(Task to complete):
Select the lines below containing the word "after".

(Excerpted data):
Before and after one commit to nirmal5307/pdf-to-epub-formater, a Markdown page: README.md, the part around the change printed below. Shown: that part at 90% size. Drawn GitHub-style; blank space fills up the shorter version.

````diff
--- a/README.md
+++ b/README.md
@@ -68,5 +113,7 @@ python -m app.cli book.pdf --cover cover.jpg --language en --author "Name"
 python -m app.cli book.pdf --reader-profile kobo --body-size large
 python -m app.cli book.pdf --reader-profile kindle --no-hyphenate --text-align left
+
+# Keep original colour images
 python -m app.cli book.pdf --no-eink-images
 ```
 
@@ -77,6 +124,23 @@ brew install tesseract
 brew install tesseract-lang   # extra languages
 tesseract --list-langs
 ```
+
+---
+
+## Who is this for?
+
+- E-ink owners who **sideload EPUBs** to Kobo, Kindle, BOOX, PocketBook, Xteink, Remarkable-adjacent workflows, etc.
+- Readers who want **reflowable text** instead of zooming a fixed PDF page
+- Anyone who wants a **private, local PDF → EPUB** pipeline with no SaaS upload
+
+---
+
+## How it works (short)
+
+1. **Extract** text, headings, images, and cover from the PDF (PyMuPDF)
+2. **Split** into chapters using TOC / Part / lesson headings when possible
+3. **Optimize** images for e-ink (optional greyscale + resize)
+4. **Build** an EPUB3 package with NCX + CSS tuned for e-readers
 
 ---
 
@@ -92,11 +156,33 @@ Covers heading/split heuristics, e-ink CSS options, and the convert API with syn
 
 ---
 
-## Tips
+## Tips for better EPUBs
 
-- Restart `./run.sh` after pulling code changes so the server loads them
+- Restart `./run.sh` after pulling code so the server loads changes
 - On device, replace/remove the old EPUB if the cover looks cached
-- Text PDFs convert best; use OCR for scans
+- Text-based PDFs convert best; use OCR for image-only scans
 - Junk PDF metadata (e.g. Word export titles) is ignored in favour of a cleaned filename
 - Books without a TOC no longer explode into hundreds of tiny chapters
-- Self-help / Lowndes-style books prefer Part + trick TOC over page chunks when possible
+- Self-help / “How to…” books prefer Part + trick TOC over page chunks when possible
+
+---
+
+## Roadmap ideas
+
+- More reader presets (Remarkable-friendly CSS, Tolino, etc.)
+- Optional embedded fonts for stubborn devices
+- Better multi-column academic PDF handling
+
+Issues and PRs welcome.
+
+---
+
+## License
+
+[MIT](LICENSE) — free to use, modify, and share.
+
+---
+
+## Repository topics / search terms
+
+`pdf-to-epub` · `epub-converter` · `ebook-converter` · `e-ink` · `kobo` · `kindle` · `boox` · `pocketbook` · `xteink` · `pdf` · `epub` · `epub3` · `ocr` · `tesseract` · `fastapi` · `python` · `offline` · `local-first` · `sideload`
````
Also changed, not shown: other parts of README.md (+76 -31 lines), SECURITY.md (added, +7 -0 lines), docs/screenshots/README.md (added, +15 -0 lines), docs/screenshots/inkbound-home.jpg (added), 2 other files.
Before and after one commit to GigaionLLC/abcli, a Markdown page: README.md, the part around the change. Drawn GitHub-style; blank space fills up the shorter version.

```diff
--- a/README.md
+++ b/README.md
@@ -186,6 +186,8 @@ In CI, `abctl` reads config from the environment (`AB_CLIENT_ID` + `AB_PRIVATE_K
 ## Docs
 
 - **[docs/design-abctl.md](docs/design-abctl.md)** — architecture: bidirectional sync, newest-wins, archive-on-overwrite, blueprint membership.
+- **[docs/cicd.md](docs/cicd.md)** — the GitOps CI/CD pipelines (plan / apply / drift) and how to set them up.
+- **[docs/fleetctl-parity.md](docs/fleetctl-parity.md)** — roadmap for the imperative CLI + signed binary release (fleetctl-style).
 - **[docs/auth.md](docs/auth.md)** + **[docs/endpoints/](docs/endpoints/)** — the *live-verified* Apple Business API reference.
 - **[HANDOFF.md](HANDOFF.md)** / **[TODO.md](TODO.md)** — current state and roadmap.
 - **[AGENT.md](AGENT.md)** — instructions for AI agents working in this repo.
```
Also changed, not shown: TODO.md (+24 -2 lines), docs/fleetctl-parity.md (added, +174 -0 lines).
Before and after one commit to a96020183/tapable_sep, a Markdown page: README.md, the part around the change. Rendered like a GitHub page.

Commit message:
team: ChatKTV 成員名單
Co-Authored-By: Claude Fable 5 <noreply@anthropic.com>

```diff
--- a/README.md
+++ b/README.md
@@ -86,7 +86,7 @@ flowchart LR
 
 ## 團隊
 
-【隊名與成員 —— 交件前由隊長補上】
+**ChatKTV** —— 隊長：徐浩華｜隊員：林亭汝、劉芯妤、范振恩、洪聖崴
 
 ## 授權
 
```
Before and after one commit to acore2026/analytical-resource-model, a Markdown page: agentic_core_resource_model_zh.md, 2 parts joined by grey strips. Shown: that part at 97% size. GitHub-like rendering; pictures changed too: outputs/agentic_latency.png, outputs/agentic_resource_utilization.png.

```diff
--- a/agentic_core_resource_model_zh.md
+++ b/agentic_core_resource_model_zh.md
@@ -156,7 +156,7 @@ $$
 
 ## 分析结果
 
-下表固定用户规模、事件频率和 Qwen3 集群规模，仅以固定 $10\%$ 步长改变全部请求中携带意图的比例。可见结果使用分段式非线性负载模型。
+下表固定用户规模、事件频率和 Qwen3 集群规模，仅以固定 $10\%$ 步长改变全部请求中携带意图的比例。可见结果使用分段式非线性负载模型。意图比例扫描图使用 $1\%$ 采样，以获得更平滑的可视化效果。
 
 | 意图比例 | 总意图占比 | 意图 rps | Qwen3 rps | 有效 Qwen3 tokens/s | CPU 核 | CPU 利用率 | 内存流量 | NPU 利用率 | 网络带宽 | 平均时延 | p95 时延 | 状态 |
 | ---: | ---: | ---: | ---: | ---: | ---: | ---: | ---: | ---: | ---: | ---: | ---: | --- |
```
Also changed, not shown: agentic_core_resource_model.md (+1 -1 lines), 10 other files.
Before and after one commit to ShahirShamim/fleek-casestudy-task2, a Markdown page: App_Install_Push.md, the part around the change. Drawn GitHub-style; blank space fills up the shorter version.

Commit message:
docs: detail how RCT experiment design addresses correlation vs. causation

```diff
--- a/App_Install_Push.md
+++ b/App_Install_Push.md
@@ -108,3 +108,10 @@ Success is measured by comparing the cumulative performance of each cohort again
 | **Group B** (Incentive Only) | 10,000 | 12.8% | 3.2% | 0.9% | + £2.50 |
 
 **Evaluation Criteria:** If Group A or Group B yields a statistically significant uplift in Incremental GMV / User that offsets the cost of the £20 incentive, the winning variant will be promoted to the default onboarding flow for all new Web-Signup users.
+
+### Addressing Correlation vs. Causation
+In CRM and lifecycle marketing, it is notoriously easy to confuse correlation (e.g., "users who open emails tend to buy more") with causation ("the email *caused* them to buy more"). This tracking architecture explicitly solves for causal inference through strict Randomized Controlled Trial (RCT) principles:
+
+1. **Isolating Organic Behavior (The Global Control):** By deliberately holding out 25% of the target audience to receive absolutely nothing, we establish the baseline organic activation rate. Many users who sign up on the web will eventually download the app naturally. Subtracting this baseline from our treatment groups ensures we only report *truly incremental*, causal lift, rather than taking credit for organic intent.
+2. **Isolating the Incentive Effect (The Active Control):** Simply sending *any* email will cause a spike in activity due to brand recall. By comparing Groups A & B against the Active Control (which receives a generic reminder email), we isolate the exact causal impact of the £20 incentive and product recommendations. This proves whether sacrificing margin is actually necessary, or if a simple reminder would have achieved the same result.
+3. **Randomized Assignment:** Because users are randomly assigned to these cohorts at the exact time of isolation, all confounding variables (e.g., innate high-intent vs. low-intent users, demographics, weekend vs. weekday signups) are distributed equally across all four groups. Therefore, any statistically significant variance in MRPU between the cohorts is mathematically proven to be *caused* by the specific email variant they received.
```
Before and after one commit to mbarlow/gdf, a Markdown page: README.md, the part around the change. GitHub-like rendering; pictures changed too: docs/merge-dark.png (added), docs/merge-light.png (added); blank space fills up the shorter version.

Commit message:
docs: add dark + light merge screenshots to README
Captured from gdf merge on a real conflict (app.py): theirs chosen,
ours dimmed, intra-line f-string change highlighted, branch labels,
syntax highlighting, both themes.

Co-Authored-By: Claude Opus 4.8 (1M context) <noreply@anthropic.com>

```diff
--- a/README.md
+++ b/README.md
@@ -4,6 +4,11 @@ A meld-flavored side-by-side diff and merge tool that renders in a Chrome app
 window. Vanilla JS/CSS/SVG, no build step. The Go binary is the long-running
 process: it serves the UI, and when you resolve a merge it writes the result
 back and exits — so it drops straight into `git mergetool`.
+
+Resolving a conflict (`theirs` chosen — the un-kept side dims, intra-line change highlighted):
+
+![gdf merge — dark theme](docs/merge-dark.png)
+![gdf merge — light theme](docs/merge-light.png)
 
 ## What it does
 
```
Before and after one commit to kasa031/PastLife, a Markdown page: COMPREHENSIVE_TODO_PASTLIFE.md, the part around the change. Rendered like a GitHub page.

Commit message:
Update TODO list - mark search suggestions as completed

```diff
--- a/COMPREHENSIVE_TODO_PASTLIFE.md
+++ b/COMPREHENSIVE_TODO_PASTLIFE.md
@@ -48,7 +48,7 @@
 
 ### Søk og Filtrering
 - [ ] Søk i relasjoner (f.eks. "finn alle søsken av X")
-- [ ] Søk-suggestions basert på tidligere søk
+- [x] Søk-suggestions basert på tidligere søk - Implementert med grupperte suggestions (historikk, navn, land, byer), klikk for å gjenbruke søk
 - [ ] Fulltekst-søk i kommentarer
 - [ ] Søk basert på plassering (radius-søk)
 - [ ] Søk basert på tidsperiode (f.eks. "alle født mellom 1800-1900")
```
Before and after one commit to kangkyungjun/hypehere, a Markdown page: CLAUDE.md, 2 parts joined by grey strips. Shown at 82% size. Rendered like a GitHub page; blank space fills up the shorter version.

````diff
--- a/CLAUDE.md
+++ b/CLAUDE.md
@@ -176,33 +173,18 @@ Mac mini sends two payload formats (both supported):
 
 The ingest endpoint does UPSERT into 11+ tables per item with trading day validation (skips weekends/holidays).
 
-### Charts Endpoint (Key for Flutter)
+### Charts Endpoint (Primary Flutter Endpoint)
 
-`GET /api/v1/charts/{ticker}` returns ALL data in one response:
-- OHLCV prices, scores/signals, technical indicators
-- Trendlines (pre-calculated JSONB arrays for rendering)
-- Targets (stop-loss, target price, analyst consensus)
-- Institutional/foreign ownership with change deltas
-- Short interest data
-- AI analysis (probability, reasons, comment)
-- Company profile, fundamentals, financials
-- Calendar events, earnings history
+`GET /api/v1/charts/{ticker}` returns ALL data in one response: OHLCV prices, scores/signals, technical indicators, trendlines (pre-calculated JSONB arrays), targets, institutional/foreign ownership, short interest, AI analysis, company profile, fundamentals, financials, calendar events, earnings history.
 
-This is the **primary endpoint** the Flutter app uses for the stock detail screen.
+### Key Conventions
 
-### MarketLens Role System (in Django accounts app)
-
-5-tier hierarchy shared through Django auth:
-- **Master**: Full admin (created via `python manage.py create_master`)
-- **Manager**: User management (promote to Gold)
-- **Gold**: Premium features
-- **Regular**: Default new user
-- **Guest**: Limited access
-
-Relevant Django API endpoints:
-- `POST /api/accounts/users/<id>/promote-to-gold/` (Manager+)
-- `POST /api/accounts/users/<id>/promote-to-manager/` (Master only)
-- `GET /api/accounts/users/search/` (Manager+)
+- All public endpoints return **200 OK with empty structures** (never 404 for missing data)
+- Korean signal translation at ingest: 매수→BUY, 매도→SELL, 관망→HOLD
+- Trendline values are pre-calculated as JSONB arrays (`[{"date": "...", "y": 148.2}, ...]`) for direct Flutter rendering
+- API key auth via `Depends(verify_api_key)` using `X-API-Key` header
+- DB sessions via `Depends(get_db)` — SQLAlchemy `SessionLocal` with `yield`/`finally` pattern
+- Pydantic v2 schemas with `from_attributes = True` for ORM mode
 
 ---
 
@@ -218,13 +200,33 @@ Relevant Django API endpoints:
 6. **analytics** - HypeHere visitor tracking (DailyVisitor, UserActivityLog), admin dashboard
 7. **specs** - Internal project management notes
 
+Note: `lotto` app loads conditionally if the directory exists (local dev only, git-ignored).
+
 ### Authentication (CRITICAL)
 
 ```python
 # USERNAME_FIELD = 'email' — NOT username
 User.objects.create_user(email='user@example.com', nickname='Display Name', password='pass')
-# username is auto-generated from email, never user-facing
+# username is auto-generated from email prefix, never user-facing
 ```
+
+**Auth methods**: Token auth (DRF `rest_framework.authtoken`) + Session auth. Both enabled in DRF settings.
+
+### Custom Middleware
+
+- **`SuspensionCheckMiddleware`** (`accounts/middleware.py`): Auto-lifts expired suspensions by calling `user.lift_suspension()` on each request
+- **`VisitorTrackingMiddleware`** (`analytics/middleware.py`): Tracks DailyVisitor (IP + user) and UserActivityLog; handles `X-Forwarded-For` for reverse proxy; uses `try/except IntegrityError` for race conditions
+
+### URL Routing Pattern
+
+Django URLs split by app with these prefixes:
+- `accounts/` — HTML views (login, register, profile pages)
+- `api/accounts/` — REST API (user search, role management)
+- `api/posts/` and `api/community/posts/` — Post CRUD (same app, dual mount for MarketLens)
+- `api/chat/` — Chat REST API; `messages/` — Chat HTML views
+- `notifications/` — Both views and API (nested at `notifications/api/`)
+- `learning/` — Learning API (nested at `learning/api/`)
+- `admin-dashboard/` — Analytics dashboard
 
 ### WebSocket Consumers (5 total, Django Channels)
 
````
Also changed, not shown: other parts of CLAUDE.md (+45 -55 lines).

(Solution to this exercise):
Before and after one commit to nirmal5307/pdf-to-epub-formater, a Markdown page: README.md, the part around the change printed below. Shown: that part at 90% size. Drawn GitHub-style; blank space fills up the shorter version.
-- Restart `./run.sh` after pulling code changes so the server loads them
+- Restart `./run.sh` after pulling code so the server loads changes
Before and after one commit to GigaionLLC/abcli, a Markdown page: README.md, the part around the change. Drawn GitHub-style; blank space fills up the shorter version.
Before and after one commit to a96020183/tapable_sep, a Markdown page: README.md, the part around the change. Rendered like a GitHub page.
Before and after one commit to acore2026/analytical-resource-model, a Markdown page: agentic_core_resource_model_zh.md, 2 parts joined by grey strips. Shown: that part at 97% size. GitHub-like rendering; pictures changed too: outputs/agentic_latency.png, outputs/agentic_resource_utilization.png.
Before and after one commit to ShahirShamim/fleek-casestudy-task2, a Markdown page: App_Install_Push.md, the part around the change. Drawn GitHub-style; blank space fills up the shorter version.
Before and after one commit to mbarlow/gdf, a Markdown page: README.md, the part around the change. GitHub-like rendering; pictures changed too: docs/merge-dark.png (added), docs/merge-light.png (added); blank space fills up the shorter version.
Before and after one commit to kasa031/PastLife, a Markdown page: COMPREHENSIVE_TODO_PASTLIFE.md, the part around the change. Rendered like a GitHub page.
Before and after one commit to kangkyungjun/hypehere, a Markdown page: CLAUDE.md, 2 parts joined by grey strips. Shown at 82% size. Rendered like a GitHub page; blank space fills up the shorter version.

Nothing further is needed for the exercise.